◆ **Exercise aim**
Search the records for lines that contain the word "basics". Copy them all.

◆ **Provided entries**
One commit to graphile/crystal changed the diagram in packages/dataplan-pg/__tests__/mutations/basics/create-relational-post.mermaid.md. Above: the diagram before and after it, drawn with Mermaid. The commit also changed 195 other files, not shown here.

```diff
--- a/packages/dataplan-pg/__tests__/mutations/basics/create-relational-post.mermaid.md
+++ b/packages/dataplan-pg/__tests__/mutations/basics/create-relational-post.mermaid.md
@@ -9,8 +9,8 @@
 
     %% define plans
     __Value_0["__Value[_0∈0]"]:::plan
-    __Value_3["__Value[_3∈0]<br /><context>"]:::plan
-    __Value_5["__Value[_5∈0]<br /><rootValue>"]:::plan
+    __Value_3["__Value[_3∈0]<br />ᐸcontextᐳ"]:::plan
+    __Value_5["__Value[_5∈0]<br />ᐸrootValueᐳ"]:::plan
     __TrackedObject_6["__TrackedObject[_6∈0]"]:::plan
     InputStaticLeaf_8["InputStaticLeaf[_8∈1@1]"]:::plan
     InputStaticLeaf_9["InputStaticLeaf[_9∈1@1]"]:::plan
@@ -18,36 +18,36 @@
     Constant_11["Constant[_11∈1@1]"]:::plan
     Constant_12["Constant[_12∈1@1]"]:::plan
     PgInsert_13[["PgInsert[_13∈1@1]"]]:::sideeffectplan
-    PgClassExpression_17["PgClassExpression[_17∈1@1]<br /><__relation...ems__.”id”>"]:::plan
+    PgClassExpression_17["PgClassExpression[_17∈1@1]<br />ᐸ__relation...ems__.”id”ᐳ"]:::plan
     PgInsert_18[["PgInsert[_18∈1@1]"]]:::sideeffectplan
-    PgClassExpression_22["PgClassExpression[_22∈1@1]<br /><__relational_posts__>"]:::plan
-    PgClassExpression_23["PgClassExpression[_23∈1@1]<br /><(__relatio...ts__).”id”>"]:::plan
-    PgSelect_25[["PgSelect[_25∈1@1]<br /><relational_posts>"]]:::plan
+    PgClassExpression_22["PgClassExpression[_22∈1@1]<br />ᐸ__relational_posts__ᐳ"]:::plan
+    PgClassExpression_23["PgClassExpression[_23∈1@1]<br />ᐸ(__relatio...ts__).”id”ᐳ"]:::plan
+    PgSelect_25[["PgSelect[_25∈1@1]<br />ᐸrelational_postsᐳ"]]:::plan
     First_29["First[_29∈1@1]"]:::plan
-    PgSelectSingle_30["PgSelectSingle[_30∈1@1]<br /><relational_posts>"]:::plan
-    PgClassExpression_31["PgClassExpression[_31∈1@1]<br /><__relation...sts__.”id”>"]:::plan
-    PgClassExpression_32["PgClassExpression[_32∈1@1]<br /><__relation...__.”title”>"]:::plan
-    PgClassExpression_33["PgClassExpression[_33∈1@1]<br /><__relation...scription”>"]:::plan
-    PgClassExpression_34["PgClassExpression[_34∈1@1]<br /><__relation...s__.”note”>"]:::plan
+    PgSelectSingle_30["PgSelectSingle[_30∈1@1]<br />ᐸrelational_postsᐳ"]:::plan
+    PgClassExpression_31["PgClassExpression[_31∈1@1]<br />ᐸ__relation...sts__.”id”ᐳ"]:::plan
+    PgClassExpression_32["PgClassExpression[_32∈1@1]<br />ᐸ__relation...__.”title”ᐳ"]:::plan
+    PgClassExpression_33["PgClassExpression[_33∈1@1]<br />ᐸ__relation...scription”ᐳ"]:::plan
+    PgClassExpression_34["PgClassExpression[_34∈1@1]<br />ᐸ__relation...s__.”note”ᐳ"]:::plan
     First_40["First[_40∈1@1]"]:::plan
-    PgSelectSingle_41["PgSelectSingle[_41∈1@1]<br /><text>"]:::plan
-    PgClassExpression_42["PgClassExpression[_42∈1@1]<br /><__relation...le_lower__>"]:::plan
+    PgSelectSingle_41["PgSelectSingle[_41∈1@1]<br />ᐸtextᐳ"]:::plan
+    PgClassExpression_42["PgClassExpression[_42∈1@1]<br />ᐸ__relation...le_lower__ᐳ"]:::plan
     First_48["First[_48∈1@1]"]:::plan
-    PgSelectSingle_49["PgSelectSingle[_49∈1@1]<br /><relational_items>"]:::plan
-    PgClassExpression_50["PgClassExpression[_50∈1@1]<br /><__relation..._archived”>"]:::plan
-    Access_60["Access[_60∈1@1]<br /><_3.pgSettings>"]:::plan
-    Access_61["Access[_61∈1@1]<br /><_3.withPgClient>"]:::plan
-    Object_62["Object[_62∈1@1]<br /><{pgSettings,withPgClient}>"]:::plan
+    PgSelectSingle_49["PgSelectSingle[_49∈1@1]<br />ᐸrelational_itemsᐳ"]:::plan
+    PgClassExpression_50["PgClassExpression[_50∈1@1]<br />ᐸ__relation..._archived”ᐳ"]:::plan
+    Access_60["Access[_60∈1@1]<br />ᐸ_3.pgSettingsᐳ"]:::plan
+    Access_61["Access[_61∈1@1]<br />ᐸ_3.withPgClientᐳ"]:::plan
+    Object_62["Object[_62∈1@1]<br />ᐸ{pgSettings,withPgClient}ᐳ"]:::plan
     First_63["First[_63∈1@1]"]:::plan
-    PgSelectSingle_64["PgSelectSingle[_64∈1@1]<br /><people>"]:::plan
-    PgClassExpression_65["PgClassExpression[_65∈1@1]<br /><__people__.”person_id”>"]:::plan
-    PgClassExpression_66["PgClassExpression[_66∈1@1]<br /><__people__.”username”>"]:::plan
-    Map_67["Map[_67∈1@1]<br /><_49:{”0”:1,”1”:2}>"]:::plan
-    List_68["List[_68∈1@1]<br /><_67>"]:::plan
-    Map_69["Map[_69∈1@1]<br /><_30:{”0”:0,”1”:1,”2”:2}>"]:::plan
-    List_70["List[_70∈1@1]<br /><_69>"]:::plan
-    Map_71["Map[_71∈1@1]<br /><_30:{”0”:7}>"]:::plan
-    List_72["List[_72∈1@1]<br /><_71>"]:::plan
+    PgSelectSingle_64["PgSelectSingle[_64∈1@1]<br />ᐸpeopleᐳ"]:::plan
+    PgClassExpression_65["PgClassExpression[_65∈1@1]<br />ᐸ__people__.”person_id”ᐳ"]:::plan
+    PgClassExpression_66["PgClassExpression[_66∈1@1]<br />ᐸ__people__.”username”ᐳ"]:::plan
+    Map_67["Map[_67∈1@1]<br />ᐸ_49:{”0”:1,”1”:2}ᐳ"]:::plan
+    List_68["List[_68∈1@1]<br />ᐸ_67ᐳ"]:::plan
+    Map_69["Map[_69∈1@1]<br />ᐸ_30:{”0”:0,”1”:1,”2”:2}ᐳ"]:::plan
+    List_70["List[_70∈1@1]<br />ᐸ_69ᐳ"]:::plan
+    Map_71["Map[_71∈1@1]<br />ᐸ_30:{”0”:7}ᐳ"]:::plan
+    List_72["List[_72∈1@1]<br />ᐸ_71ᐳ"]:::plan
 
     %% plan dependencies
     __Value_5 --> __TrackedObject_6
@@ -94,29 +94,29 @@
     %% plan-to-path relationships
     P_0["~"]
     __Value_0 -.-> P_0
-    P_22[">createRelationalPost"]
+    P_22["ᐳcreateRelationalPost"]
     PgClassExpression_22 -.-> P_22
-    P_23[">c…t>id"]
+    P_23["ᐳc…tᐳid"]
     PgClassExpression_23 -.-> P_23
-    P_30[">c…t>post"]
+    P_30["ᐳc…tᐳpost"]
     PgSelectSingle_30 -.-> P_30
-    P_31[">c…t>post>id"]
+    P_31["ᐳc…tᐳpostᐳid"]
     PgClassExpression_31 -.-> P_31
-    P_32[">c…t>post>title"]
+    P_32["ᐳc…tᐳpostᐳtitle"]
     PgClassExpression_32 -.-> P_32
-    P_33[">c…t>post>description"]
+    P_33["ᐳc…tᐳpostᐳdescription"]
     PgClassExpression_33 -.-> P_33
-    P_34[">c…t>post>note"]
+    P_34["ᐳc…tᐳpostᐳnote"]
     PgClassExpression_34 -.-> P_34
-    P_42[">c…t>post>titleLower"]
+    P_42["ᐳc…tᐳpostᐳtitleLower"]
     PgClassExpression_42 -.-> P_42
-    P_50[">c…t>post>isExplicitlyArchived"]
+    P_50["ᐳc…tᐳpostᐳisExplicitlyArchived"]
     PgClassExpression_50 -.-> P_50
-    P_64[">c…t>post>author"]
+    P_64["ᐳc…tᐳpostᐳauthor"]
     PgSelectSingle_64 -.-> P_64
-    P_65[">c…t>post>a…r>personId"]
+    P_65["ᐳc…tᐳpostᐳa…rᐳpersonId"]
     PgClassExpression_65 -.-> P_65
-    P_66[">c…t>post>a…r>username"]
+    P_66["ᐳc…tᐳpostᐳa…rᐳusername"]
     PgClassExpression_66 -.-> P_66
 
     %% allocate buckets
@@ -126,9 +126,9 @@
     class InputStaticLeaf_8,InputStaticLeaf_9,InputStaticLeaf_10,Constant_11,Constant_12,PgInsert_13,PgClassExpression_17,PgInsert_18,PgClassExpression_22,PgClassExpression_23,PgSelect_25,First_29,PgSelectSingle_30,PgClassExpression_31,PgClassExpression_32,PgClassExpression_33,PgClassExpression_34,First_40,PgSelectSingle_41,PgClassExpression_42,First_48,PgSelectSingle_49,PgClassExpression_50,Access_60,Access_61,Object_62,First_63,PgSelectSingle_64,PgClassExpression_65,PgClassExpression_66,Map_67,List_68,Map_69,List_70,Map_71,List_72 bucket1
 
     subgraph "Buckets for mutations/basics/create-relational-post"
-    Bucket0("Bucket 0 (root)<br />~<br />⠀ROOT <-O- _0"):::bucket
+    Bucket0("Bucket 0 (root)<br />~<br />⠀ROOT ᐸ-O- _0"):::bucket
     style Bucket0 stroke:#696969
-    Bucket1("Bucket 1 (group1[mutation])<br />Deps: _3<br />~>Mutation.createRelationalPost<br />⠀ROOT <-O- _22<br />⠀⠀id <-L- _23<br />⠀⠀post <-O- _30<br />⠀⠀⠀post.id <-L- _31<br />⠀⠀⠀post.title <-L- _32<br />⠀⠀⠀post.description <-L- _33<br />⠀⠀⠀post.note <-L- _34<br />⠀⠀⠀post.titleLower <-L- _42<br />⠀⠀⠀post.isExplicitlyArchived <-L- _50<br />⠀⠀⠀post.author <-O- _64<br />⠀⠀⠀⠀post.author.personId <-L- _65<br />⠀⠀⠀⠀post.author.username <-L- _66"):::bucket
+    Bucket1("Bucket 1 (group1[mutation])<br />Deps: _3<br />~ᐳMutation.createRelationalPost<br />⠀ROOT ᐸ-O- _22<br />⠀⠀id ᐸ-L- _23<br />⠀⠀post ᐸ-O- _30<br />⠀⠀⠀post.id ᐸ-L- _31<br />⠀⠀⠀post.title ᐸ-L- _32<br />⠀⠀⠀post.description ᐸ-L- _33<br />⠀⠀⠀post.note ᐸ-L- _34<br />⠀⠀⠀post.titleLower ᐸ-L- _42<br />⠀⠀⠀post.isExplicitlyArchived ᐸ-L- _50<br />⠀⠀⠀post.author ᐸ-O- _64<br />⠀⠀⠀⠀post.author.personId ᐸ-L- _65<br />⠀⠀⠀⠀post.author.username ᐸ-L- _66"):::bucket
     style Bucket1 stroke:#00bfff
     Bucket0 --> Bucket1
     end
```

◆ **The answer**
One commit to graphile/crystal changed the diagram in packages/dataplan-pg/__tests__/mutations/basics/create-relational-post.mermaid.md. Above: the diagram before and after it, drawn with Mermaid. The commit also changed 195 other files, not shown here.
--- a/packages/dataplan-pg/__tests__/mutations/basics/create-relational-post.mermaid.md
+++ b/packages/dataplan-pg/__tests__/mutations/basics/create-relational-post.mermaid.md
     subgraph "Buckets for mutations/basics/create-relational-post"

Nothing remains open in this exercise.